*** Begin section ***

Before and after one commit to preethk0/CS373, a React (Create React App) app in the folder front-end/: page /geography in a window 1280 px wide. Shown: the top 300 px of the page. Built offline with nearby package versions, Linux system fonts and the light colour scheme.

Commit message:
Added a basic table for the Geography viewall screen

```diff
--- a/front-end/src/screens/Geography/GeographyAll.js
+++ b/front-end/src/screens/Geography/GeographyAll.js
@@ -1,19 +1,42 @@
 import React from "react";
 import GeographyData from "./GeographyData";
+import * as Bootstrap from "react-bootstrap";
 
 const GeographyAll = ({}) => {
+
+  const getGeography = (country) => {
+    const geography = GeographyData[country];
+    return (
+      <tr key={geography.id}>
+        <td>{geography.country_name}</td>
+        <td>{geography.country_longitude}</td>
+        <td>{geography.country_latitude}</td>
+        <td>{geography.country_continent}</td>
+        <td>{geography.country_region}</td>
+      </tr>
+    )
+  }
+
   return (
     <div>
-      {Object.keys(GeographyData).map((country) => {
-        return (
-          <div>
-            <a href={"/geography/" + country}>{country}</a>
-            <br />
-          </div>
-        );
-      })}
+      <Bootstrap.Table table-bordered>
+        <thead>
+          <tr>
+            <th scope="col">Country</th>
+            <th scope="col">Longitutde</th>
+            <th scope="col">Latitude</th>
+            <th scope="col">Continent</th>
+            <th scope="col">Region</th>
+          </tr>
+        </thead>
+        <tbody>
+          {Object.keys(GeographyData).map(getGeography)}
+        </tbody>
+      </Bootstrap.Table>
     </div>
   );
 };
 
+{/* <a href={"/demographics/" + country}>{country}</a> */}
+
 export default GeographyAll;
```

*** End section ***
*** Begin section ***

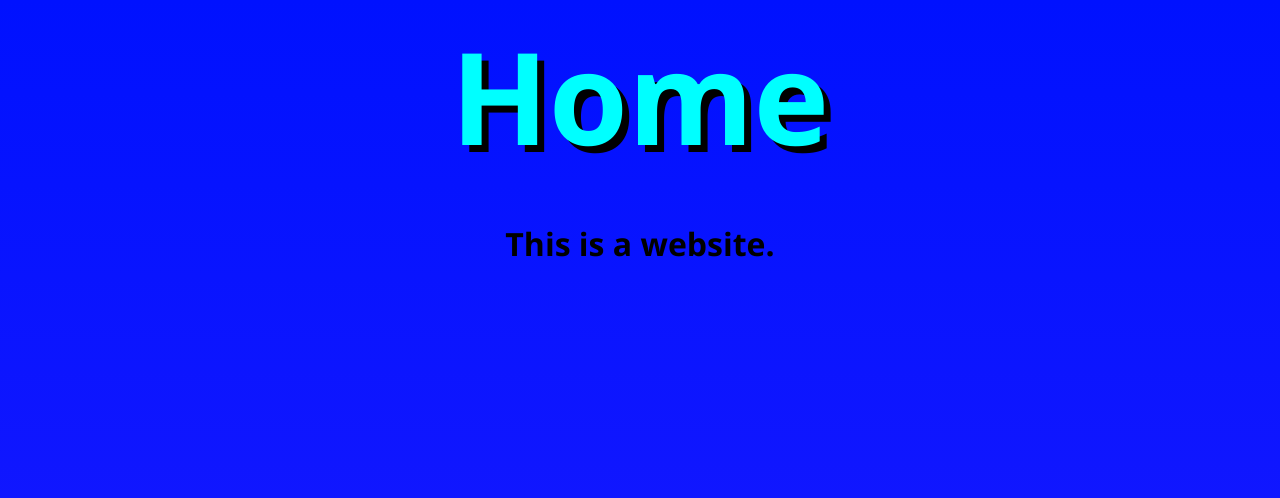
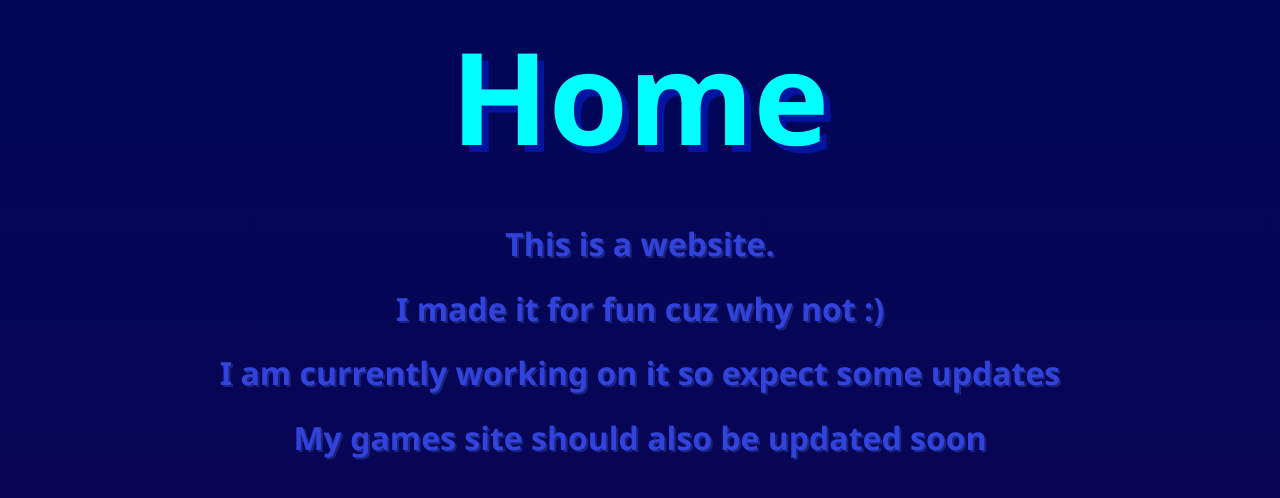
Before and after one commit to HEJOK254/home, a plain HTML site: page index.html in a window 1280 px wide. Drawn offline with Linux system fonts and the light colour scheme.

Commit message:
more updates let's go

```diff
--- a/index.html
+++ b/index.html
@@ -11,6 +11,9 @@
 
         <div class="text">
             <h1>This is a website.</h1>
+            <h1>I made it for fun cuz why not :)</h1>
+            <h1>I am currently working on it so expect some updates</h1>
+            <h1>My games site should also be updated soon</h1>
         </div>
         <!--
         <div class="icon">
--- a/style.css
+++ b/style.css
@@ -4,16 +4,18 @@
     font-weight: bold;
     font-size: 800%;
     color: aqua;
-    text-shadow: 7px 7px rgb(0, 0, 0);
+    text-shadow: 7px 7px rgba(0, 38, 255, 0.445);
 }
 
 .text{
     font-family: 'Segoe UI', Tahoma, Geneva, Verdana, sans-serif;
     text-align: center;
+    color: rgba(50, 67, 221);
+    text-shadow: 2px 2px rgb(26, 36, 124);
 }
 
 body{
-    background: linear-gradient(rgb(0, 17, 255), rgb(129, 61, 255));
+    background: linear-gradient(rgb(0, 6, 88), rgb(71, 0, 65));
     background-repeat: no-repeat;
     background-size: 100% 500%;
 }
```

*** End section ***

### What to produce
Look over the material above and show each line where "background" appears.

### Answer to the exercise
-    background: linear-gradient(rgb(0, 17, 255), rgb(129, 61, 255));
+    background: linear-gradient(rgb(0, 6, 88), rgb(71, 0, 65));
     background-repeat: no-repeat;
     background-size: 100% 500%;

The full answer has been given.